Greeley man sentenced to 248 years in capstone of sweeping human trafficking case
The drawing is of a woman’s face, framed against the rush of her hair in the background. A dollar bill is stretched across her mouth, gagging her like duct tape. A single tear trickles down her right cheek.
Weld District Attorney’s Office prosecutors showed that sketch at the sentencing hearing of Paul Burman, 33, Wednesday. In August, a jury convicted Burman, also known as “Haylo,” of 32 counts relating to his trafficking and prostituting of women and underage girls in northern Colorado and Nebraska. Weld District Judge Julie Hoskins on Wednesday sentenced him to 248 years in prison, which prosecutors say is longest sentence ever in Colorado in a human trafficking case.
The sketch was drawn by one of his victims.
“(Burman) told her money was more important than her voice, and more important than her bodily integrity,” Weld Deputy District Attorney Tamara Love said. “Because of his love of money, her voice was taken away.”
Burman was convicted after a 13-day trial. That trial delved into his career as a human trafficker and a pimp, stretching from October 2012 to April 2014. He was arrested in December 2014 after a massive investigation conducted by the Greeley Police Department, the FBI’s Rocky Mountain Innocence Lost Task Force and the Colorado State Patrol.
That investigation began when one of Burman’s victims, in rehab, told her story to authorities. The investigation took police to the hellish depths of the American human trafficking underworld, and gradually Burman’s mode of operation emerged.
According to police reports, Burman usually began by messaging girls — often teenagers — through social media and offering them a chance to earn money.
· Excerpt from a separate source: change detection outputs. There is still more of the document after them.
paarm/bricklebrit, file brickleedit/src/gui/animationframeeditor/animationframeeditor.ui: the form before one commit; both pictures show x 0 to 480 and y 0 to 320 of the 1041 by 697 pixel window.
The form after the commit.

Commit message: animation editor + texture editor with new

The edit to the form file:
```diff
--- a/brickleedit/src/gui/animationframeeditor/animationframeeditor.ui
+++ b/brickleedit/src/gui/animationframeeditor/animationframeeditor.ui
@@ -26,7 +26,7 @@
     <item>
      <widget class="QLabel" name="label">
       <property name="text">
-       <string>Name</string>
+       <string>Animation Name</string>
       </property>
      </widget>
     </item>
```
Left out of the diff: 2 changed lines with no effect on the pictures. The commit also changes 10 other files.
They would agree to meet up with them, he would give them drugs or alcohol, then arrange for them to have sex with his customers. According to witnesses, it was often with multiple customers in a night. He would keep the money and keep his victims in servitude, even going so far as forcing one girl to get a tattoo with the phrase “money over bitches.” Clark said Burman also fostered drug addiction in the girls he prostituted, and used it as a way to control them, but he had other methods, too. He threatened violence, and once he beat and sexually assaulted a girl who didn’t earn enough money and talked back to him.
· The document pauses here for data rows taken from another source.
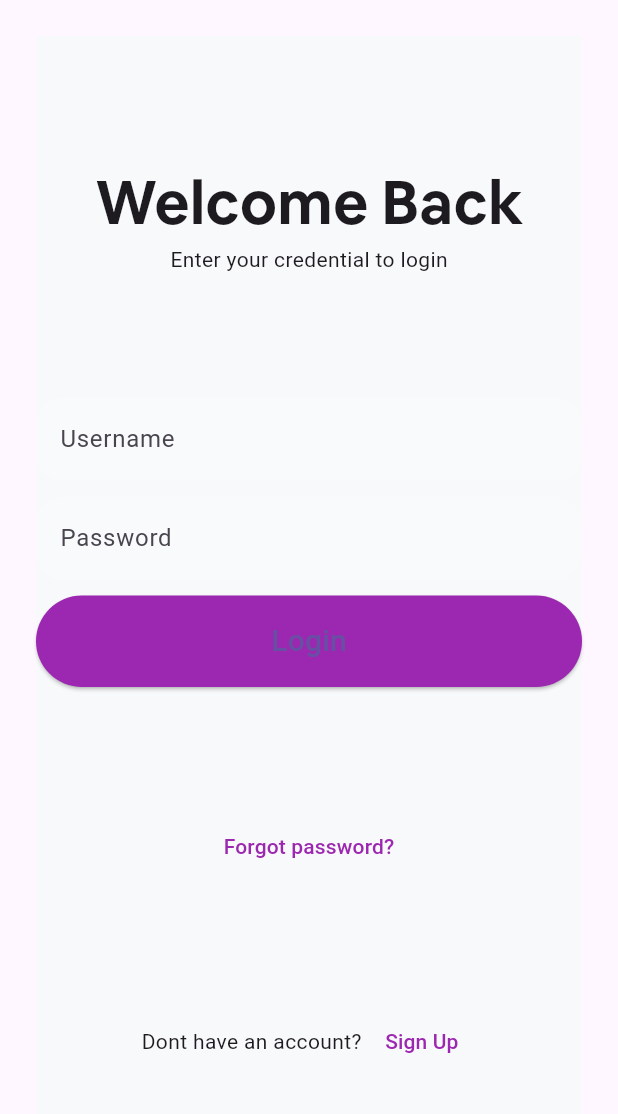
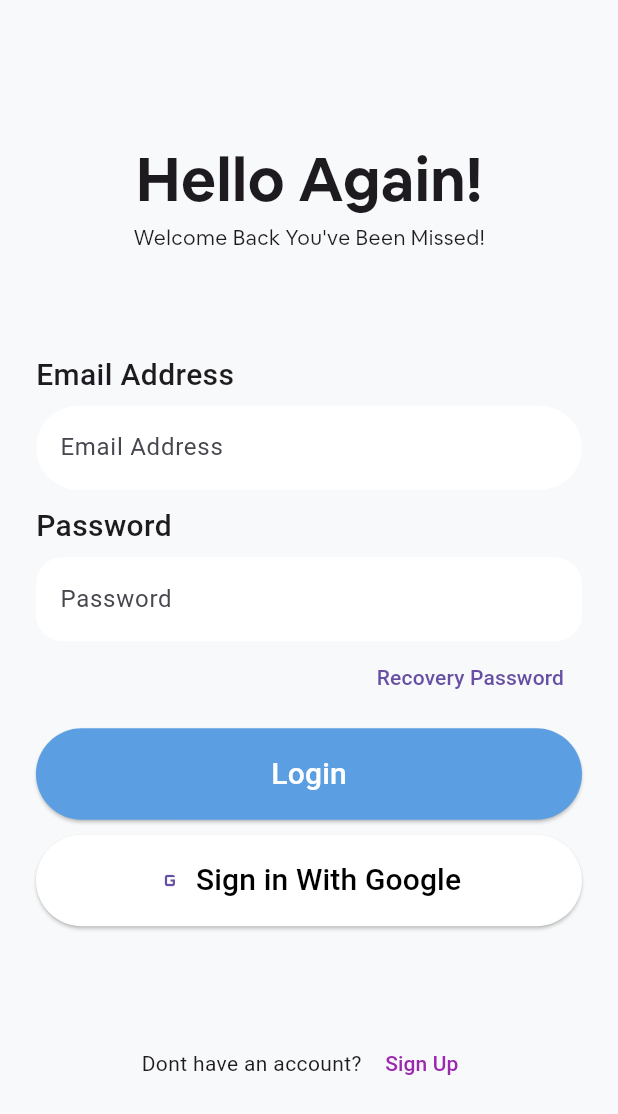
Before and after one commit to PratikChavda1256/shoes_ecomm_app, a Flutter app: the screen it shows after launch, on a phone screen of 412 x 824 dp. Shown: the top 1114 px of the screen. Run offline on Flutter 3.47's test engine with Material 3 defaults, Android fonts, the phone set to English and light mode, and no system bars; our stand-ins replace get; project files that could hold a hidden picture were left out.

Commit message:
login complete

```diff
--- a/lib/color/Colors.dart
+++ b/lib/color/Colors.dart
@@ -2,6 +2,8 @@ import 'dart:ui';
 
 class ShoesColors {
   static const Color loginBg = Color(0xffF8F9FA);
-  static const Color textBg = Color(0xffFFFFFF);
+  static const Color textBg = Color(0xffffffff);
+  static const Color loginButtonColor = Color(0xff5B9EE1);
+
 
 }
--- a/lib/screens/LoginPage.dart
+++ b/lib/screens/LoginPage.dart
@@ -9,33 +9,36 @@ class LoginPage extends StatelessWidget {
 
   @override
   Widget build(BuildContext context) {
-    return MaterialApp(
-      home: Scaffold(
-
+    return Scaffold(
+      backgroundColor: ShoesColors.loginBg,
       body: Container(
         margin: const EdgeInsets.all(24),
-          color: ShoesColors.loginBg,
         child: Column(
           mainAxisAlignment: MainAxisAlignment.spaceEvenly,
           children: [
             _header(context),
             _inputField(context),
-              _forgotPassword(context),
             _signup(context),
           ],
         ),
       ),
-      ),
     );
   }
+  //
   _header(context) {
     return const Column(
       children: [
         Text(
-          StaticText.headerTopName,
-          style: TextStyle(fontSize: 40, fontFamily: 'AirbnbCereal',fontWeight: FontWeight.bold),
+          StaticText.loginHeaderTopName,
+          style: TextStyle(
+              fontSize: 40,
+              fontFamily: 'AirbnbCereal',
+              fontWeight: FontWeight.bold),
         ),
-        Text("Enter your credential to login"),
+        Text(
+          StaticText.loginHeaderTitleName,
+          style: TextStyle(fontFamily: 'AirbnbCereal'),
+        ),
       ],
     );
   }
@@ -44,58 +47,95 @@ class LoginPage extends StatelessWidget {
     return Column(
       crossAxisAlignment: CrossAxisAlignment.stretch,
       children: [
+        const Text(
+          StaticText.labelUserName,
+          style: TextStyle(
+            fontSize: 20,
+            fontWeight: FontWeight.w500,
+          ),
+        ),
+        const SizedBox(height: 6),
         TextField(
           decoration: InputDecoration(
-              hintText: "Username",
+              // labelText: StaticText.labelUserName,
+              hintText: StaticText.labelUserName,
               border: OutlineInputBorder(
-                  borderRadius: BorderRadius.circular(18),
-                  borderSide: BorderSide.none
-              ),
-              fillColor: ShoesColors.textBg.withOpacity(0.1),
+                  borderRadius: BorderRadius.circular(30),
+                  borderSide: BorderSide.none),
+              fillColor: ShoesColors.textBg,
               filled: true,
+              floatingLabelStyle: const TextStyle(
+                fontSize: 25,
+              )
               // prefixIcon: const Icon(Icons.person)
               ),
         ),
         const SizedBox(height: 10),
+        const Text(
+          StaticText.labelPassword,
+          style: TextStyle(
+            fontSize: 20,
+            fontWeight: FontWeight.w500,
+          ),
+        ),
+        const SizedBox(height: 6),
         TextField(
           decoration: InputDecoration(
-            hintText: "Password",
+            hintText: StaticText.labelPassword,
             border: OutlineInputBorder(
                 borderRadius: BorderRadius.circular(18),
                 borderSide: BorderSide.none),
-            fillColor: Colors.white.withOpacity(0.1),
+            fillColor: ShoesColors.textBg,
             filled: true,
             // prefixIcon: const Icon(Icons.password),
           ),
           obscureText: true,
         ),
+
+        Row(
+          mainAxisAlignment: MainAxisAlignment.end,
+          children: [
+            TextButton(
+              onPressed: () {},
+                child: const Text(
+                    StaticText.forgotPassword,
+                ),
+
+            ),
+          ],
+        ),
         const SizedBox(height: 10),
         ElevatedButton(
-          onPressed: () {
-
-          },
+          onPressed: () {},
           style: ElevatedButton.styleFrom(
             shape: const StadiumBorder(),
             padding: const EdgeInsets.symmetric(vertical: 16),
-            backgroundColor: Colors.purple,
+            backgroundColor: ShoesColors.loginButtonColor,
           ),
           child: const Text(
             "Login",
-            style: TextStyle(fontSize: 20),
+            style: TextStyle(fontSize: 20,color: ShoesColors.textBg),
+          ),
+        ),
+        const SizedBox(height: 10),
+        ElevatedButton.icon(
+          onPressed: () {},
+          icon: const Icon(Icons.g_mobiledata),
+          style: ElevatedButton.styleFrom(
+              shape: const StadiumBorder(),
+            padding: const EdgeInsets.symmetric(vertical: 16),
+            backgroundColor: ShoesColors.textBg,
+          ),
+          label: const Text(
+            "Sign in With Google",
+            style: TextStyle(fontSize: 20, color: Colors.black),
           ),
         )
+
       ],
     );
   }
 
-  _forgotPassword(context) {
-    return TextButton(
-      onPressed: () {},
-      child: const Text("Forgot password?",
-        style: TextStyle(color: Colors.purple),
-      ),
-    );
-  }
 
   _signup(context) {
     return Row(
@@ -106,12 +146,11 @@ class LoginPage extends StatelessWidget {
             onPressed: () {
               Get.toNamed('/signup');
             },
-            child: const Text("Sign Up", style: TextStyle(color: Colors.purple),)
-        )
+            child: const Text(
+              "Sign Up",
+              style: TextStyle(color: Colors.purple),
+            ))
       ],
     );
   }
-
-
-
 }
--- a/lib/text/StaticText.dart
+++ b/lib/text/StaticText.dart
@@ -1,3 +1,7 @@
 class StaticText {
-  static const String headerTopName = "Welcome Back";
+  static const String loginHeaderTopName = "Hello Again!";
+  static const String loginHeaderTitleName = "Welcome Back You've Been Missed!";
+  static const String labelUserName = "Email Address";
+  static const String labelPassword = "Password";
+  static const String forgotPassword = "Recovery Password";
 }
```
Lines whose indentation alone changed are shown as unchanged.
Another of his victims, who spoke before prosecutors showed the sketch, said Burman had turned her life into a “running nightmare.”
“He forced me to do things that were unbelievable,” said the woman, whose name The Tribune will not print because she is a victim of sexual assault. “He literally put a price tag on my body. I felt like no one could ever love me. Sometimes I still wake up screaming.”
His threats didn’t stop with his victims.
“Burman attempted to make contact with me,” said the lead investigator on the case, whose name The Tribune will not print because of concerns about her safety if her name were to be widely disseminated. “Local police officers had to guard my residence. Because of Paul Burman, my child still has nightmares and is unable to sleep alone.”
Burman also was convicted of tampering with a witness, a charge added when he learned police and prosecutors were moving against him. While being held in the Weld County Jail, he asked one of his acquaintances to Google how to make a witness non-credible in court.
“He provided a choose-your-own adventure book on how to tamper with a witness,” said Weld Deputy District Attorney Arynn Clark. “It thoughtfully went with coded instructions on what to do.”
At Wednesday’s sentencing hearing, Jerry Manzer, Burman’s attorney, emphasized his client’s tortured past. It included an impoverished childhood, devoid of a father figure, which was also marred by drug abuse, suicide and a stint in foster care. Burman was so poor growing up he and his sister had to steal to feed themselves, Manzer said.
“It’s important to remember that we’re dealing with a human being who stands before you a damaged human being,” Manzer said.
Burman said much the same thing in a lengthy letter he penned to Hoskins while in jail, and he claimed he’d changed.
“I denounce and despise the person that I was,” he said Wednesday. “I plead with you to please give me hope. I don’t want to die in prison, Judge Hoskins. I know what you heard, but I also believe you know what you didn’t hear.”
Hoskins said that didn’t change the court’s job, and she handed down the heaviest sentence possible, exactly as prosecutors asked.
“Sentencing (Burman) to the maximum time in prison would send a very clear message that our children are not for sale,” Clark said.
After the two-hour hearing, a crowd gathered in the lobby of the courthouse. A knot of people formed around the victim who spoke early in the hearing.
She is now married to someone she loves, she said. After the sentencing, she was laughing and smiling.
“This is my day,” she told the crowd.
*This article has been changed to reflect the following corrections: quotes from Arynn Clark were previously attributed to Tamara Love, and quotes from Tamara Love were previously attributed to Arynn Clark.
Start a dialogue, stay on topic and be civil.
If you don't follow the rules, your comment may be deleted.